Everything in the listing should be copied exactly, save for the pictures.

*-*-*

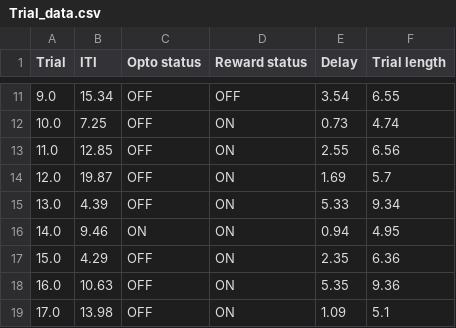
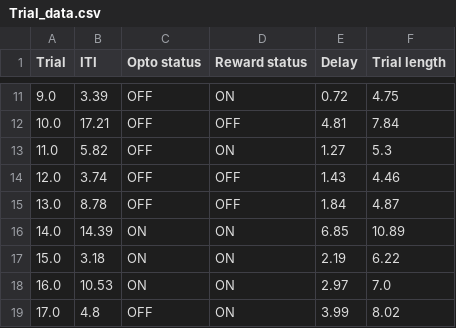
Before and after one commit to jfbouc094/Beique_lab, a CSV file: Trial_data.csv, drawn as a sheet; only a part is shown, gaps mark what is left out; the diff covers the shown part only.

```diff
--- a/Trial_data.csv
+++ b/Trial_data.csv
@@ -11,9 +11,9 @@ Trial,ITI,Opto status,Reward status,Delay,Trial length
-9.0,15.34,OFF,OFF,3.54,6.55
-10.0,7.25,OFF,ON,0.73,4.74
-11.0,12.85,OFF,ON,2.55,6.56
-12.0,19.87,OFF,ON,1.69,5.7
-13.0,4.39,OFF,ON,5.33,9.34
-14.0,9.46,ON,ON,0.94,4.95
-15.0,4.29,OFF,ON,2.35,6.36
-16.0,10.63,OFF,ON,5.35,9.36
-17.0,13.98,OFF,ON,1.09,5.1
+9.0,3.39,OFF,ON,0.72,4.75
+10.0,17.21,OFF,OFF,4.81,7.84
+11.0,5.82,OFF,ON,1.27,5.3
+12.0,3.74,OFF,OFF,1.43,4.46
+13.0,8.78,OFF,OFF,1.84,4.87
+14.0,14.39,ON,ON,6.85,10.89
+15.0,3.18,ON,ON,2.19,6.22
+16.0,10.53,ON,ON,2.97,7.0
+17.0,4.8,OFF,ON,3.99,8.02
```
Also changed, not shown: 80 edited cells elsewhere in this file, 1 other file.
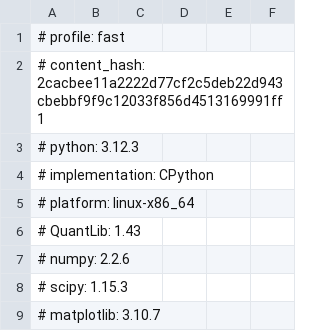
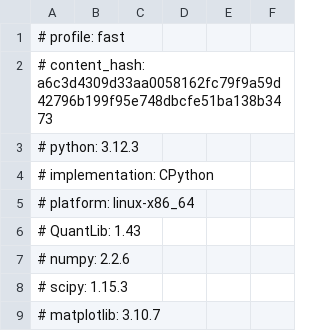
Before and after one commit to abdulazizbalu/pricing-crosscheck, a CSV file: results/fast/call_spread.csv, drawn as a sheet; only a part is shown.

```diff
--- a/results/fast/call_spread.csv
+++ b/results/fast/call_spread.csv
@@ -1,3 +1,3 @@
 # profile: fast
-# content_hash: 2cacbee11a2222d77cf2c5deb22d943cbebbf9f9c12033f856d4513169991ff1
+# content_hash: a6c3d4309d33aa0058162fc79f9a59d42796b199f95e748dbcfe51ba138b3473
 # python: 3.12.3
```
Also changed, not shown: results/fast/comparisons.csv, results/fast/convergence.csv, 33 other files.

*-*-*

> **Your response**
Before and after one commit to jfbouc094/Beique_lab, a CSV file: Trial_data.csv, drawn as a sheet; only a part is shown, gaps mark what is left out; the diff covers the shown part only.

```diff
--- a/Trial_data.csv
+++ b/Trial_data.csv
@@ -11,9 +11,9 @@ Trial,ITI,Opto status,Reward status,Delay,Trial length
-9.0,15.34,OFF,OFF,3.54,6.55
-10.0,7.25,OFF,ON,0.73,4.74
-11.0,12.85,OFF,ON,2.55,6.56
-12.0,19.87,OFF,ON,1.69,5.7
-13.0,4.39,OFF,ON,5.33,9.34
-14.0,9.46,ON,ON,0.94,4.95
-15.0,4.29,OFF,ON,2.35,6.36
-16.0,10.63,OFF,ON,5.35,9.36
-17.0,13.98,OFF,ON,1.09,5.1
+9.0,3.39,OFF,ON,0.72,4.75
+10.0,17.21,OFF,OFF,4.81,7.84
+11.0,5.82,OFF,ON,1.27,5.3
+12.0,3.74,OFF,OFF,1.43,4.46
+13.0,8.78,OFF,OFF,1.84,4.87
+14.0,14.39,ON,ON,6.85,10.89
+15.0,3.18,ON,ON,2.19,6.22
+16.0,10.53,ON,ON,2.97,7.0
+17.0,4.8,OFF,ON,3.99,8.02
```
Also changed, not shown: 80 edited cells elsewhere in this file, 1 other file.
Before and after one commit to abdulazizbalu/pricing-crosscheck, a CSV file: results/fast/call_spread.csv, drawn as a sheet; only a part is shown.

```diff
--- a/results/fast/call_spread.csv
+++ b/results/fast/call_spread.csv
@@ -1,3 +1,3 @@
 # profile: fast
-# content_hash: 2cacbee11a2222d77cf2c5deb22d943cbebbf9f9c12033f856d4513169991ff1
+# content_hash: a6c3d4309d33aa0058162fc79f9a59d42796b199f95e748dbcfe51ba138b3473
 # python: 3.12.3
```
Also changed, not shown: results/fast/comparisons.csv, results/fast/convergence.csv, 33 other files.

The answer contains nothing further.